The economy is expected to shrink by 0.6 percent to 1.7 percent this year, but the government is hopeful that the economy would rebound by 5 percent in 2021.
Deputy SOE Minister Kartika “Tiko” Wirjoatmodjo said in October that the economic crisis induced by the COVID-19 outbreak has taken a toll on SOEs, particularly in the energy, transportation and infrastructure sectors.
Oil and gas firm Pertamina, for example, booked an Rp 11.29 trillion loss in the first half of 2020, against a Rp 9.7 trillion profit in the same period last year.
This year, the government has earmarked Rp 24.1 trillion in PMN, as well as Rp 19.6 trillion in loans and investments to help SOEs this year, according to the latest Finance Ministry presentation. Both are part of the government’s gargantuan COVID-19 stimulus package of Rp 695.2 trillion.
Meanwhile, from the PMN allocation next year, the government will also provide Rp 20 trillion — the largest amount — for insurance holding company Indonesia Financial Group (IFG), previously known as Bahana Pembangunan Usaha Indonesia (BPUI), mostly to rescue ailing insurance company PT Asuransi Jiwasraya.

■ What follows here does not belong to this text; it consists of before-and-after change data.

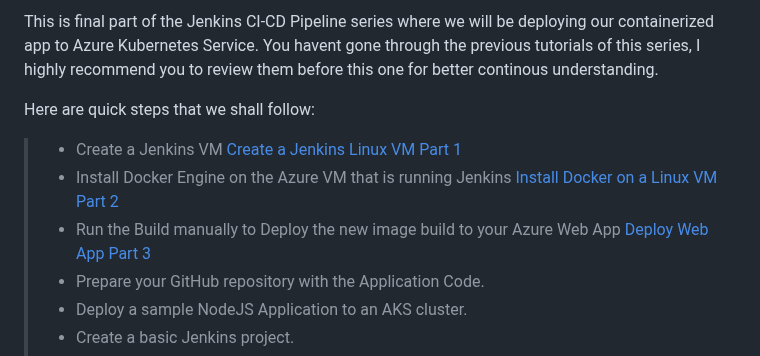
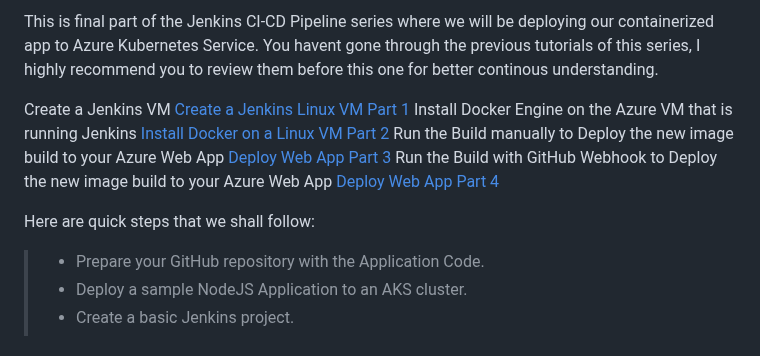
Before and after one commit to mfkhan267/jenkins_on_azure2024, a Markdown page: deploy_aks_CICD.md, the part around one of its changes. GitHub-like rendering.

```diff
--- a/deploy_aks_CICD.md
+++ b/deploy_aks_CICD.md
@@ -5,11 +5,13 @@
 
 This is final part of the Jenkins CI-CD Pipeline series where we will be deploying our containerized app to Azure Kubernetes Service. You havent gone through the previous tutorials of this series, I highly recommend you to review them before this one for better continous understanding.
 
+Create a Jenkins VM [Create a Jenkins Linux VM Part 1](./README.md)
+Install Docker Engine on the Azure VM that is running Jenkins [Install Docker on a Linux VM Part 2](./install_docker_on_linux.md)
+Run the Build manually to Deploy the new image build to your Azure Web App [Deploy Web App Part 3](./deploy_webapp.md)
+Run the Build with GitHub Webhook to Deploy the new image build to your Azure Web App [Deploy Web App Part 4](./deploy_webapp_CICD.md)
+
 Here are quick steps that we shall follow:
 
-> * Create a Jenkins VM [Create a Jenkins Linux VM Part 1](./README.md)
-> * Install Docker Engine on the Azure VM that is running Jenkins [Install Docker on a Linux VM Part 2](./install_docker_on_linux.md)
-> * Run the Build manually to Deploy the new image build to your Azure Web App [Deploy Web App Part 3](./deploy_webapp.md)
 > * Prepare your GitHub repository with the Application Code.
 > * Deploy a sample NodeJS Application to an AKS cluster.
 > * Create a basic Jenkins project.
```
Also changed, not shown: other parts of deploy_aks_CICD.md (+1 -1 lines).
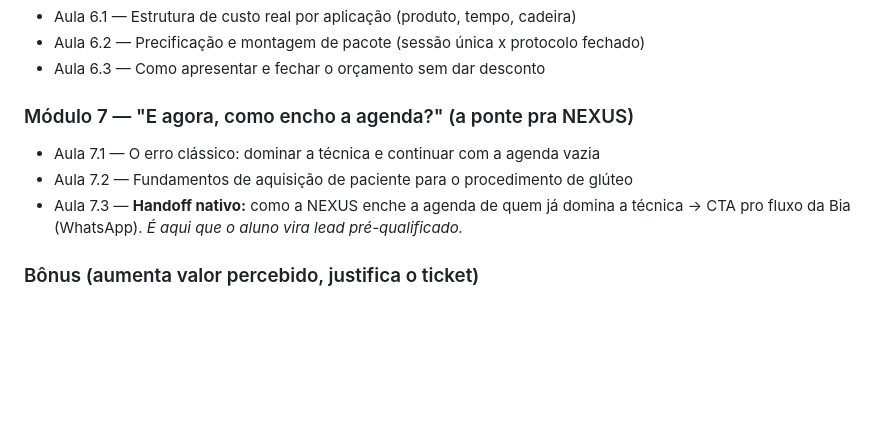
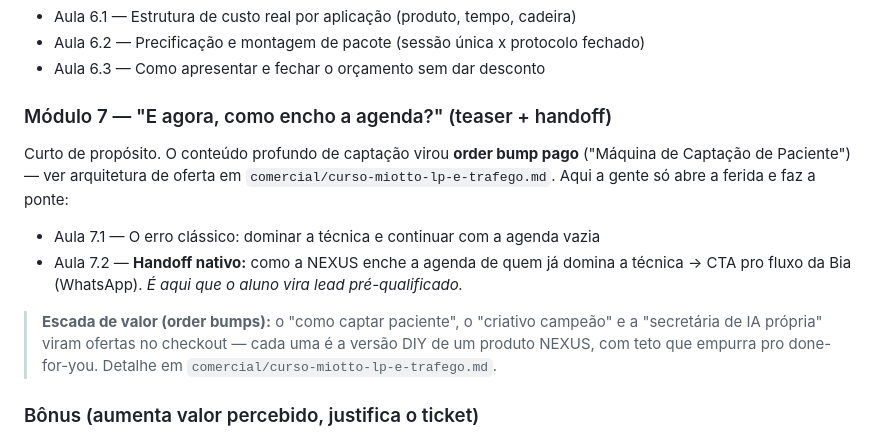
Before and after one commit to oficialnexus00/nexus-estetica, a Markdown page: produto/curso-miotto-grade-topicos.md, the part around the change. Drawn GitHub-style; blank space fills up the shorter version.

```diff
--- a/produto/curso-miotto-grade-topicos.md
+++ b/produto/curso-miotto-grade-topicos.md
@@ -57,11 +57,18 @@ As 3 primeiras partes justificam o ticket; a última é o que nos entrega o lead
 - Aula 6.2 — Precificação e montagem de pacote (sessão única x protocolo fechado)
 - Aula 6.3 — Como apresentar e fechar o orçamento sem dar desconto
 
-### Módulo 7 — "E agora, como encho a agenda?" (a ponte pra NEXUS)
+### Módulo 7 — "E agora, como encho a agenda?" (teaser + handoff)
+Curto de propósito. O conteúdo profundo de captação virou **order bump pago** ("Máquina de
+Captação de Paciente") — ver arquitetura de oferta em `comercial/curso-miotto-lp-e-trafego.md`.
+Aqui a gente só abre a ferida e faz a ponte:
 - Aula 7.1 — O erro clássico: dominar a técnica e continuar com a agenda vazia
-- Aula 7.2 — Fundamentos de aquisição de paciente para o procedimento de glúteo
-- Aula 7.3 — **Handoff nativo:** como a NEXUS enche a agenda de quem já domina a técnica
+- Aula 7.2 — **Handoff nativo:** como a NEXUS enche a agenda de quem já domina a técnica
   → CTA pro fluxo da Bia (WhatsApp). *É aqui que o aluno vira lead pré-qualificado.*
+
+> **Escada de valor (order bumps):** o "como captar paciente", o "criativo campeão" e a
+> "secretária de IA própria" viram ofertas no checkout — cada uma é a versão DIY de um
+> produto NEXUS, com teto que empurra pro done-for-you. Detalhe em
+> `comercial/curso-miotto-lp-e-trafego.md`.
 
 ### Bônus (aumenta valor percebido, justifica o ticket)
 - Termo de consentimento modelo
```
Also changed, not shown: comercial/curso-miotto-lp-e-trafego.md (+34 -0 lines).
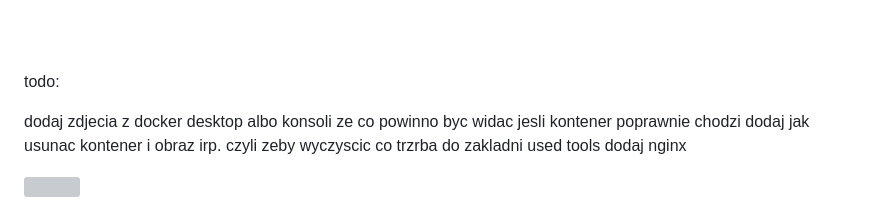
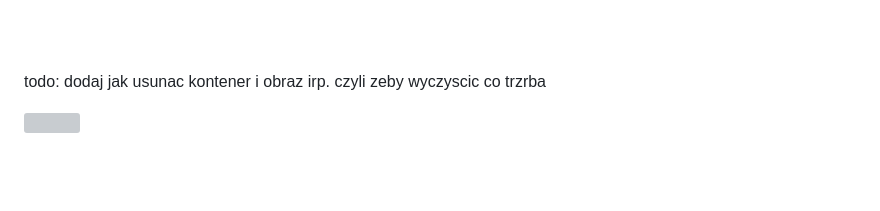
Before and after one commit to JakubSzuber/Local-Monuments-Website, a Markdown page: README.md, the part around the change. Rendered like a GitHub page; blank space fills up the shorter version; grey boxes are pictures that could not be loaded.

```diff
--- a/README.md
+++ b/README.md
@@ -207,10 +207,7 @@ Links to each used image is in the file [init_db.py](https://github.com/JakubSzu
 
 <br><br><br><br><br><br><br><br><br><br><br><br>
 todo:
-
-dodaj zdjecia z docker desktop albo konsoli ze co powinno byc widac jesli kontener poprawnie chodzi
 dodaj jak usunac kontener i obraz irp. czyli zeby wyczyscic co trzrba
-do zakladni used tools dodaj nginx
 
 
 ![](https://www.contrastsecurity.com/hs-fs/hubfs/images/DevOps%20Solutions/devops-old-way.gif?width=1322&name=devops-old-way.gif)
```
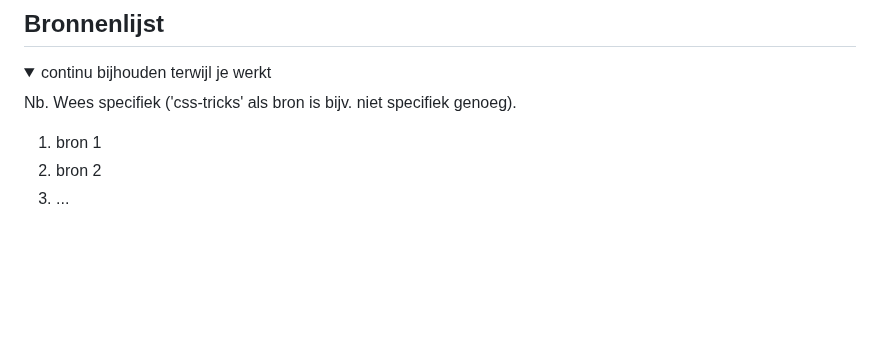
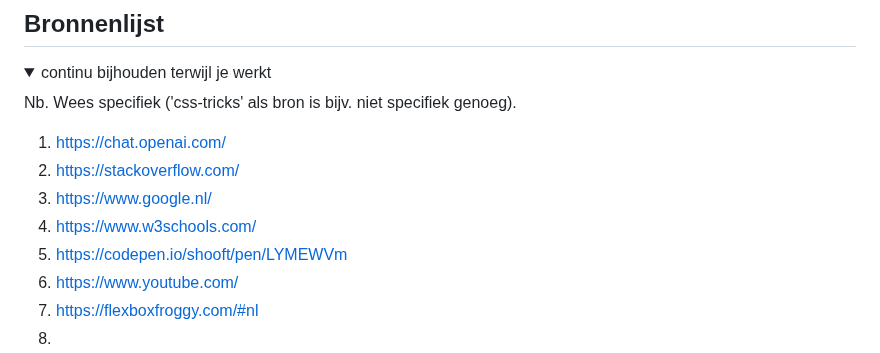
Before and after one commit to SverreMaeren/FED, a Markdown page: README.md, the part around the change. Drawn GitHub-style; blank space fills up the shorter version.

```diff
--- a/README.md
+++ b/README.md
@@ -232,8 +232,13 @@ hier screenshot(s) van je eindresultaat
 
 Nb. Wees specifiek ('css-tricks' als bron is bijv. niet specifiek genoeg).
 
-1. bron 1
-2. bron 2
-3. ...
+1. https://chat.openai.com/
+2. https://stackoverflow.com/
+3. https://www.google.nl/
+4. https://www.w3schools.com/
+5. https://codepen.io/shooft/pen/LYMEWVm
+6. https://www.youtube.com/
+7. https://flexboxfroggy.com/#nl
+8.
 
 </details>
```
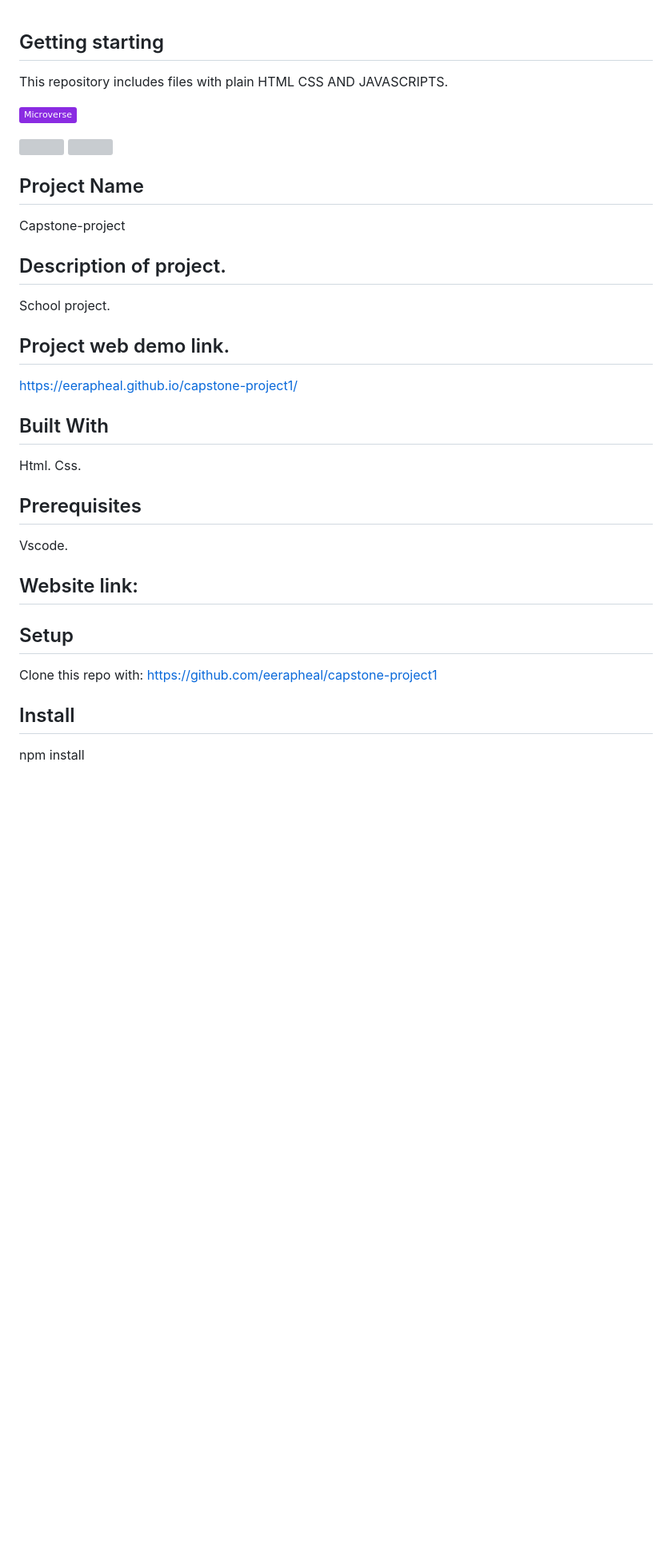
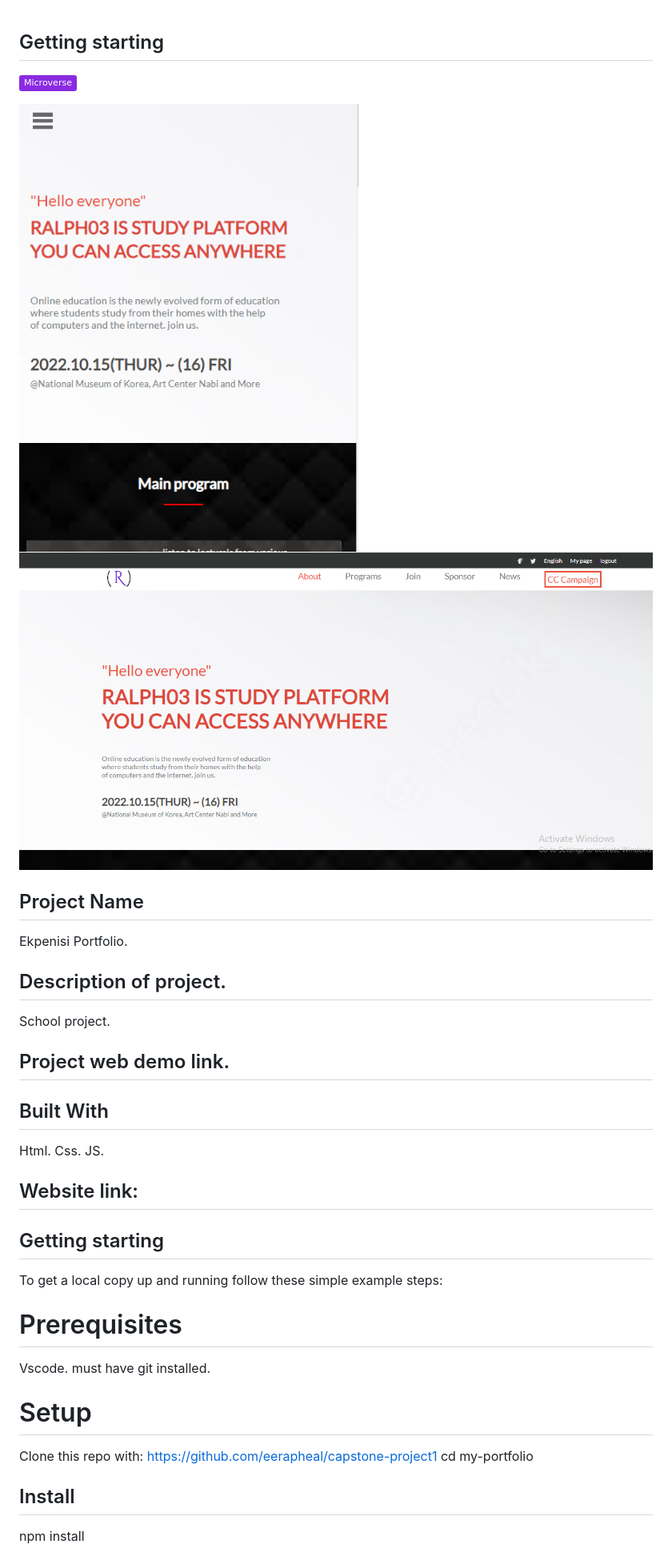
Before and after one commit to eerapheal/capstone-project1, a Markdown page: README.md, the part around the change printed below. Shown: that part at 80% size. Rendered like a GitHub page; pictures changed too: images/capstone-project-DESKTOP.png (added), images/capstone-project-MOBILE.png (added); badges without logos; blank space fills up the shorter version; grey boxes are pictures that could not be loaded.

```diff
--- a/README.md
+++ b/README.md
@@ -1,31 +1,34 @@
 ## Getting starting
-This repository includes files with plain HTML CSS AND JAVASCRIPTS.
+
 
 ![](https://img.shields.io/badge/Microverse-blueviolet)
 
 ![](./images/capstone-project-MOBILE.png)
 ![](./images/capstone-project-DESKTOP.png)
 ## Project Name
-Capstone-project
+Ekpenisi Portfolio.
 
 ## Description of project.
 School project.
 
 ## Project web demo link.
-https://eerapheal.github.io/capstone-project1/
+
 ## Built With
-Html. Css.
-
-## Prerequisites
-Vscode.
+Html. Css. JS.
 
 ## Website link:
 
+## Getting starting
+To get a local copy up and running follow these simple example steps:
 
-## Setup
+# Prerequisites
+Vscode.
+must have git installed.
+
+# Setup
 Clone this repo with:
 https://github.com/eerapheal/capstone-project1
-
+cd my-portfolio
 ## Install
 npm install
 
```
Also changed, not shown: other parts of README.md (+12 -3 lines), images/Screenshot(34).png (added), images/downloadlda - Copy.jpg (added), 2 other files.
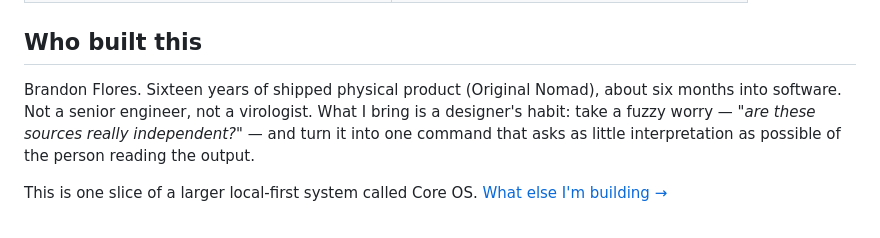
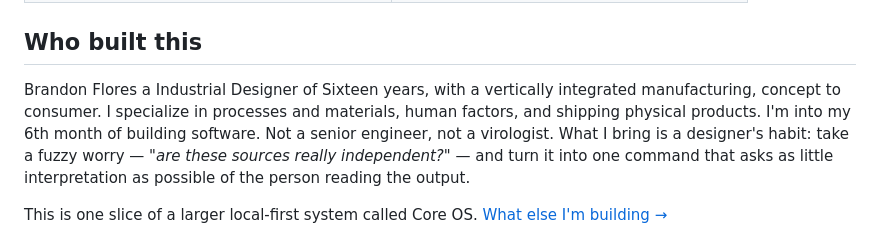
Before and after one commit to brandon255/doctrine-labs-flf-epistack, a Markdown page: README.md, the part around the change. Drawn GitHub-style.

Commit message:
Revise author description in README
Updated the description of Brandon Flores to reflect his background in industrial design and manufacturing.

```diff
--- a/README.md
+++ b/README.md
@@ -260,8 +260,8 @@ a specific line rather than in the air.
 
 ## Who built this
 
-Brandon Flores. Sixteen years of shipped physical product (Original Nomad), about six
-months into software. Not a senior engineer, not a virologist. What I bring is a
+Brandon Flores a Industrial Designer of Sixteen years, with a vertically integrated manufacturing, concept to consumer. I specialize in processes and materials, human factors, and shipping physical products.
+I'm into my 6th month of building software. Not a senior engineer, not a virologist. What I bring is a
 designer's habit: take a fuzzy worry — *"are these sources really independent?"* —
 and turn it into one command that asks as little interpretation as possible of the
 person reading the output.
```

Jiwasraya is embroiled in a corruption and money laundering case following its failure to pay out Rp 18 trillion in matured policies due in May to its policyholders.
The Attorney General’s Office (AGO) accuses the insurer of investment mismanagement when it invested its premium revenue from the JS Saving Plan, one of the company’s unit-linked products, in pump-and-dump stocks.
The government will also provide Rp 2.25 trillion to secondary mortgage market company PT Sarana Multigriya Finansial (SMF) to help the company fund house ownership loans (KPR) through housing loan liquidity facilities (FLPP).
“All of the funds will be used to finance the government’s housing program for low-income people,” SMF president director Ananta Wiyogo told The Jakarta Poston Friday, adding that the company aimed to provide 150,000 houses next year.
The government will also inject Rp 1.2 trillion into port operator Pelindo III to develop Benoa port in Bali, Indonesia’s main tourist spot, as part of the Bali Maritime Tourism Hub program.
Another tourism SOE, state-owned Indonesian Tourism Development Corporation (ITDC), will also receive Rp 470 billion next year, which is expected to finance the infrastructure development in Labuan Bajo, East Nusa Tenggara, for the scheduled G20 Summit in 2023.
The government will also inject Rp 1.28 trillion into shipbuilder PT PAL Indonesia to build submarines, as well as Rp 977 billion into developer PT Kawasan Industri Wijayakusuma (KIW) to develop the Batang Industrial Park in Central Java.
"The capital injection would provide the stimulus needed to revive the economy. Otherwise, the country would struggle to recover," Center of Reform on Economics (CORE) Indonesia economist Piter Abdullah told The Jakarta Post. "Therefore, the government must take this initiative to bolster economic activity."